The Partner looked at her and said in a high tone to attract attention:
“You did not come here to type. We have many Secretaries who can type. In fact, my Secretary is there doing nothing. She can type the proposal for you. What I need is the methodology. And it does not need a computer. Get any piece of paper and write the mythology down. Then give it to my secretary.”
The partner added a critical comment which I want you to note down:
“Average staff complain about lack of resources. Great staff look at the way around the problem.”
What kind of employee are you?
Do you wait for someone to ask you and then you explain how you don’t have the tools to do the work? Or you are proactive. You explore options around the problem. Ask a friend to use their computer briefly or handwrite the report or stay late to work with the secretary to do the work. Great staff will also ask around how a proposal is submitted and what one must do as a champion?
That way you have ideas on how to manage internal politics.
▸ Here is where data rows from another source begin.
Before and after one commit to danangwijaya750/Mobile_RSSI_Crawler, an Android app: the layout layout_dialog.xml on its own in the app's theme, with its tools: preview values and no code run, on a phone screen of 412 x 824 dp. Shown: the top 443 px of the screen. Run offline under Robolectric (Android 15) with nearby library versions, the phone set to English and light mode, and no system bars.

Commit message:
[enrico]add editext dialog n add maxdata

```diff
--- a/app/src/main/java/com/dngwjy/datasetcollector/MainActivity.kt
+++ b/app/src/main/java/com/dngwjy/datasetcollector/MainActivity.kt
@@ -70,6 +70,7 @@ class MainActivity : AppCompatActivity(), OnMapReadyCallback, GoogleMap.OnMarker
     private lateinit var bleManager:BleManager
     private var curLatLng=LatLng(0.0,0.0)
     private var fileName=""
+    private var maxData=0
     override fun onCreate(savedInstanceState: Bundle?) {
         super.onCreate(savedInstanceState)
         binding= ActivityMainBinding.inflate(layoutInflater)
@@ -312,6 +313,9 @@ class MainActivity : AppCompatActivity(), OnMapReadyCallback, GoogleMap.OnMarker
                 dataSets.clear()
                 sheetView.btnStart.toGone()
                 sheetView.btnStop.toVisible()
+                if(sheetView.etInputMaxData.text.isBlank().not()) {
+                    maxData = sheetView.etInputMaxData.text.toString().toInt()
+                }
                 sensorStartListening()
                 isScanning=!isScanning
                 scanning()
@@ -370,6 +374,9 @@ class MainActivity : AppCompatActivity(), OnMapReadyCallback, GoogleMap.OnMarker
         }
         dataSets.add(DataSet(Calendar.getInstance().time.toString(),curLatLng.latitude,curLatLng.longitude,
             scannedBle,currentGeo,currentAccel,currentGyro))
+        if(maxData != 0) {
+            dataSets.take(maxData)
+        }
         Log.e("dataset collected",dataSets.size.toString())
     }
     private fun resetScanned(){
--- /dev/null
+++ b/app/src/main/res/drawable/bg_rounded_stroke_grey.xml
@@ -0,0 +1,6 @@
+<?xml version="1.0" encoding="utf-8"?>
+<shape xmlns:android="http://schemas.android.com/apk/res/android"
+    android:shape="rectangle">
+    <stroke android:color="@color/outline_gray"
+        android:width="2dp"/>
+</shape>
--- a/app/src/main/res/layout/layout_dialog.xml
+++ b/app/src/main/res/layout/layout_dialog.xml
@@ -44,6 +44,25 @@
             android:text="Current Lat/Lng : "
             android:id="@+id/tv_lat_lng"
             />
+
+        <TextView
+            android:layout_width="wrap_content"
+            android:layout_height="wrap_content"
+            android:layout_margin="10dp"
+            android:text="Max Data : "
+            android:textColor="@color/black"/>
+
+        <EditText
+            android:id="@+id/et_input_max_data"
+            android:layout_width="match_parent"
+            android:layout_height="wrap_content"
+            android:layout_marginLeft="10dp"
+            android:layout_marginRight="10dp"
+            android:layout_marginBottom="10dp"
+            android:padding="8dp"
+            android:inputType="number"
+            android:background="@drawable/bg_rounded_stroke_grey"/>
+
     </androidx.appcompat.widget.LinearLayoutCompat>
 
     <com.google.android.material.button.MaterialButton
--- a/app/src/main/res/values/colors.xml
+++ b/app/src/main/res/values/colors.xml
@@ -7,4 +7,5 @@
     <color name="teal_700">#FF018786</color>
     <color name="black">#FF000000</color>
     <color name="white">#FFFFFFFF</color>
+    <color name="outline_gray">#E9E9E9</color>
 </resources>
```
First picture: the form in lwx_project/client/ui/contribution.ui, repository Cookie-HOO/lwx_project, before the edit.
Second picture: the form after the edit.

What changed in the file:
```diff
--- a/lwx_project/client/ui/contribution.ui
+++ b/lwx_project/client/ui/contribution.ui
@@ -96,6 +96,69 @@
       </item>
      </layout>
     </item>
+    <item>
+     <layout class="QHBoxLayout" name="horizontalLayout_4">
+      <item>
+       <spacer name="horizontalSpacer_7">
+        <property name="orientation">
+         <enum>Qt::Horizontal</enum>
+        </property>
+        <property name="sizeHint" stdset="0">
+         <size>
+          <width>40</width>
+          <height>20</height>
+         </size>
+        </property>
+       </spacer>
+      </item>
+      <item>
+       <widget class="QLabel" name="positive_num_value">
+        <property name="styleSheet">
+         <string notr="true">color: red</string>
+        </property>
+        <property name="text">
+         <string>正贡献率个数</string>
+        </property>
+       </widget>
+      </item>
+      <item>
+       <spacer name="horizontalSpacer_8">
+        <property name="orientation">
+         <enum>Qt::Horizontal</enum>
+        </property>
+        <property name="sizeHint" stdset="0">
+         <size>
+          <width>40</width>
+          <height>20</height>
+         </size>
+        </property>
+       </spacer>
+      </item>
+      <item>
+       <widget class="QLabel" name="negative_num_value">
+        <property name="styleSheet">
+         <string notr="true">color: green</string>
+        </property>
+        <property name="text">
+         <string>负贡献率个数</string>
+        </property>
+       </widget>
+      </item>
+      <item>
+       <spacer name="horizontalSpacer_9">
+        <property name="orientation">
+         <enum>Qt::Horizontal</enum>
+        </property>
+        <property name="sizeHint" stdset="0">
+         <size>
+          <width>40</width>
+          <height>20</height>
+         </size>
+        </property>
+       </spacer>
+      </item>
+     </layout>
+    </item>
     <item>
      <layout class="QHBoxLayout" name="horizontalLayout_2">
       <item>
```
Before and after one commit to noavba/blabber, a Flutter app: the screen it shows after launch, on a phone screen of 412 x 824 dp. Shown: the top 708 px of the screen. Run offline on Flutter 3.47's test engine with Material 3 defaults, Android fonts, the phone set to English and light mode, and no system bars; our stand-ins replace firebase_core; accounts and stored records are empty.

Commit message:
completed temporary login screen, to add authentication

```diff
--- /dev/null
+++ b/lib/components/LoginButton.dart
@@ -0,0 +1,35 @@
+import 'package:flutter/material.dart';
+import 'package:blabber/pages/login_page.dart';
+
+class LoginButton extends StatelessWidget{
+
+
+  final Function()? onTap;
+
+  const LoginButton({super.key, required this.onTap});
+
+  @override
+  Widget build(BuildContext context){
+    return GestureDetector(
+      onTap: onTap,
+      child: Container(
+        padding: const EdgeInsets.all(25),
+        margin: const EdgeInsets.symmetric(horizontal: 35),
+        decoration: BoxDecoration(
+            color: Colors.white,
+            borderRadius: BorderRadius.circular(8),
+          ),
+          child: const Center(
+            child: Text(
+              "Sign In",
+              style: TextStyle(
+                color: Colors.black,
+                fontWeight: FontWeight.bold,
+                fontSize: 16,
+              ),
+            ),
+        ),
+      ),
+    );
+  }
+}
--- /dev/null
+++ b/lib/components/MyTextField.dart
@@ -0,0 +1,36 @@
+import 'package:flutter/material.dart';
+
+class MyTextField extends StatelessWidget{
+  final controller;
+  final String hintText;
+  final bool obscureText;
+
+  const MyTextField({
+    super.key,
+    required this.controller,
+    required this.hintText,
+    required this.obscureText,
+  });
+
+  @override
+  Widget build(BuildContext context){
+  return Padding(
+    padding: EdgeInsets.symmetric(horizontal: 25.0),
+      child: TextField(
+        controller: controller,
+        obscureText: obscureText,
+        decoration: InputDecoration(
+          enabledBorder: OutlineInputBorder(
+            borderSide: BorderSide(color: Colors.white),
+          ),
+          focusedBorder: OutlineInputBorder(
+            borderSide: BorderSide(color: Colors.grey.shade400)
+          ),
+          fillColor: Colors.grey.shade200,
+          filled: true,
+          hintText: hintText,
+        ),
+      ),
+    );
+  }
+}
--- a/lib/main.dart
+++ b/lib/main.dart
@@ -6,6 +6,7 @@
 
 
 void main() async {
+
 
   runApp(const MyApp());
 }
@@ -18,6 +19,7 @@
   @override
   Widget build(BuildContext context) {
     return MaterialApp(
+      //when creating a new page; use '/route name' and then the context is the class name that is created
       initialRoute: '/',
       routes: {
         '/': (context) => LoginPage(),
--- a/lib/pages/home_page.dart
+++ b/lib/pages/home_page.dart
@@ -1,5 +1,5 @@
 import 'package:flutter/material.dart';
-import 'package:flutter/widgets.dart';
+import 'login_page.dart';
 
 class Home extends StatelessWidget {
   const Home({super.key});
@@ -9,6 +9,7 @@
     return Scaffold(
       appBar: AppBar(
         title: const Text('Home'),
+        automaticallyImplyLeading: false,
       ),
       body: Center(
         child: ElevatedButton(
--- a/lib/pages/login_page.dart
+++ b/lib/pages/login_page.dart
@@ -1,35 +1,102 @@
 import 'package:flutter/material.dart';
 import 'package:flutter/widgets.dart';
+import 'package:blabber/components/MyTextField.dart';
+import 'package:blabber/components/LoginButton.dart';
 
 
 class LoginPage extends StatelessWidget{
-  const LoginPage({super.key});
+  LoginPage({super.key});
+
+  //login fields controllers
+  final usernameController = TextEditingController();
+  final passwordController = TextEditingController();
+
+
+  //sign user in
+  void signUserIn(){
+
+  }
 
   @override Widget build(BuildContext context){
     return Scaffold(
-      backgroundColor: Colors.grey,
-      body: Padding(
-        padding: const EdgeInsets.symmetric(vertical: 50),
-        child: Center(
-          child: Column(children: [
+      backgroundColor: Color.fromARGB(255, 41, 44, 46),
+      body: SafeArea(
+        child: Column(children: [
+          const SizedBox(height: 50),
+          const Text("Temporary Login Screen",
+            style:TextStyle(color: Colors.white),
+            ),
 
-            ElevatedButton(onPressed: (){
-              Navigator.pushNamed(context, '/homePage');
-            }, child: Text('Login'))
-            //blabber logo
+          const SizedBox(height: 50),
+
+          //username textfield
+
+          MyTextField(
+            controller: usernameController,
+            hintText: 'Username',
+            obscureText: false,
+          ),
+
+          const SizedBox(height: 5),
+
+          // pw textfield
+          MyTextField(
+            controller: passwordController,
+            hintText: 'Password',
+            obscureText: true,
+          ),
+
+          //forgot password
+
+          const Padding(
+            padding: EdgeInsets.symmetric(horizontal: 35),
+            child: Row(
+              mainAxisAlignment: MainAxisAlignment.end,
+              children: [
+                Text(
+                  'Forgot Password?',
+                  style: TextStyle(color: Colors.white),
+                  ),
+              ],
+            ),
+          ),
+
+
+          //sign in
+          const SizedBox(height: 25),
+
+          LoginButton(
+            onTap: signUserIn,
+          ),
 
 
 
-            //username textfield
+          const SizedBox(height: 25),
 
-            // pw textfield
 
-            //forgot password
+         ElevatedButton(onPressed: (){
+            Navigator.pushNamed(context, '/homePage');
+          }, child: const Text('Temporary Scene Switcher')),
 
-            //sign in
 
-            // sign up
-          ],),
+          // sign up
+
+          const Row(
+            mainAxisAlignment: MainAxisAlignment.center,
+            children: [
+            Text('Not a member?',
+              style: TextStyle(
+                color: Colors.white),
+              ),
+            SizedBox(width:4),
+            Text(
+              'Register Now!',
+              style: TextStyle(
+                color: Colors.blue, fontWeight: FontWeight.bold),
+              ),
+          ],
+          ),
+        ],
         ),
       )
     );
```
So, what kind of employee are you? Do you look at the glass half full or half empty as most Ugandans have been looking at Air Uganda’s second coming.